PROBLEM DESCRIPTION: Scan the records for lines with the string "columns". Say how many there are, and add nothing.

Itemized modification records
═══
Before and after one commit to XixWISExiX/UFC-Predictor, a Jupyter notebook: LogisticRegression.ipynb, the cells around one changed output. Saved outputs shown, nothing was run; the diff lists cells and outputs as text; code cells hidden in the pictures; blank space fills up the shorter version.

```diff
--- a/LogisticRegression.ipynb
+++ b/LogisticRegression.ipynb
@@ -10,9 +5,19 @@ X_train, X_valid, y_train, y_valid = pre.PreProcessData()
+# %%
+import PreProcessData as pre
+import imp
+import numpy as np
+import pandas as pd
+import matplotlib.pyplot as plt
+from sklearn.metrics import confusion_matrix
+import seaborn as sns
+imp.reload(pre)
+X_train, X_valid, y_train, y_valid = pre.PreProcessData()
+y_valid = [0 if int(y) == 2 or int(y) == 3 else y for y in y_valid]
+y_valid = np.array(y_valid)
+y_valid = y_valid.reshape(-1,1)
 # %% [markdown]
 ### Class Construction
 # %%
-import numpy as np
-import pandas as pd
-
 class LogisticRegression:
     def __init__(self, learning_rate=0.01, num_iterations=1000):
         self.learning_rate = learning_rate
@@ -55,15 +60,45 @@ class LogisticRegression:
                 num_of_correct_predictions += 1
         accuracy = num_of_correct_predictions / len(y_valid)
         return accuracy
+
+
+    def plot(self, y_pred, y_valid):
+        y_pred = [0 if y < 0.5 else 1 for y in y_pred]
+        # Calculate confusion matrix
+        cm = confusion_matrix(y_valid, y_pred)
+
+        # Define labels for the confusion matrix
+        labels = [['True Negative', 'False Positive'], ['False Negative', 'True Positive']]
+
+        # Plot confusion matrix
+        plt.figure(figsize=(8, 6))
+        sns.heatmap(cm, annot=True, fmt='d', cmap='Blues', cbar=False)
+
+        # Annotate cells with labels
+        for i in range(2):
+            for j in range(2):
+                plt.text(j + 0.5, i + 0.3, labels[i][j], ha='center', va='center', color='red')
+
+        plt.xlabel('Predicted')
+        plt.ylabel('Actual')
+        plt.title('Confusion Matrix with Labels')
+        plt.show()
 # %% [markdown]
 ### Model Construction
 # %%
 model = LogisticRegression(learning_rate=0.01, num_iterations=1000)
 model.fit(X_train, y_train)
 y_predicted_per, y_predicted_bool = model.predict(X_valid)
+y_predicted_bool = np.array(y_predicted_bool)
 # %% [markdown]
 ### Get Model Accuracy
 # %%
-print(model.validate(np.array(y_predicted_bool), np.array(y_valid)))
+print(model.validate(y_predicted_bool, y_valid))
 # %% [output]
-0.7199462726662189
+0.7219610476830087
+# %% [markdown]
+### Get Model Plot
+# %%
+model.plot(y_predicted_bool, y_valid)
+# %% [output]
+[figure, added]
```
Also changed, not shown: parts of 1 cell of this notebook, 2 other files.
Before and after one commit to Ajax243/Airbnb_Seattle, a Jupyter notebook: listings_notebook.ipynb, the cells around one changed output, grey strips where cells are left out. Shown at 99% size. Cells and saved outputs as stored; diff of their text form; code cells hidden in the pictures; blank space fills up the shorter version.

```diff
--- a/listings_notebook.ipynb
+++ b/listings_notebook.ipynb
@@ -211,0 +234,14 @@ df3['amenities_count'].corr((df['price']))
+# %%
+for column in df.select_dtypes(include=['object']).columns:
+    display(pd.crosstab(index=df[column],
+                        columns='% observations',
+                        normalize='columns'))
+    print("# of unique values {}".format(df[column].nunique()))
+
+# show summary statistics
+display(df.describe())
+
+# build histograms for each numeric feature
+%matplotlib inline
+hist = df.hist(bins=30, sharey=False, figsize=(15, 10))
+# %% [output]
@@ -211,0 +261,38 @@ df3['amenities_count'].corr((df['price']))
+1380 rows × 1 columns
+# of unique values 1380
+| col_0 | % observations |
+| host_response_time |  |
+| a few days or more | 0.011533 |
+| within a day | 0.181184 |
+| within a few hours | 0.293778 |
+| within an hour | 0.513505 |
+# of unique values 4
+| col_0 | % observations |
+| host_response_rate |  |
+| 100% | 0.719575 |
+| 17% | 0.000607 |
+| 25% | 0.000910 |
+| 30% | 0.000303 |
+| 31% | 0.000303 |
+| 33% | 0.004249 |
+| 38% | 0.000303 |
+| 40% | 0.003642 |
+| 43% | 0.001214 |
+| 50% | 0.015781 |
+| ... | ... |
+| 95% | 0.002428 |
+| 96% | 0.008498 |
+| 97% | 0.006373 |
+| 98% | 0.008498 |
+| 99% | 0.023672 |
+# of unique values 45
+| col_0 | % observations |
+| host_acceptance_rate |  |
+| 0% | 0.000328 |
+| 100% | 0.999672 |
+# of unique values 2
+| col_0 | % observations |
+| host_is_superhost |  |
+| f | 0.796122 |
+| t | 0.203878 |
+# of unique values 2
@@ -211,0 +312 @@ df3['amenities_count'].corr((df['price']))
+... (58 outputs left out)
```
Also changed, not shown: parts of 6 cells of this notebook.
═══
ANSWER TO THIS EXERCISE: 4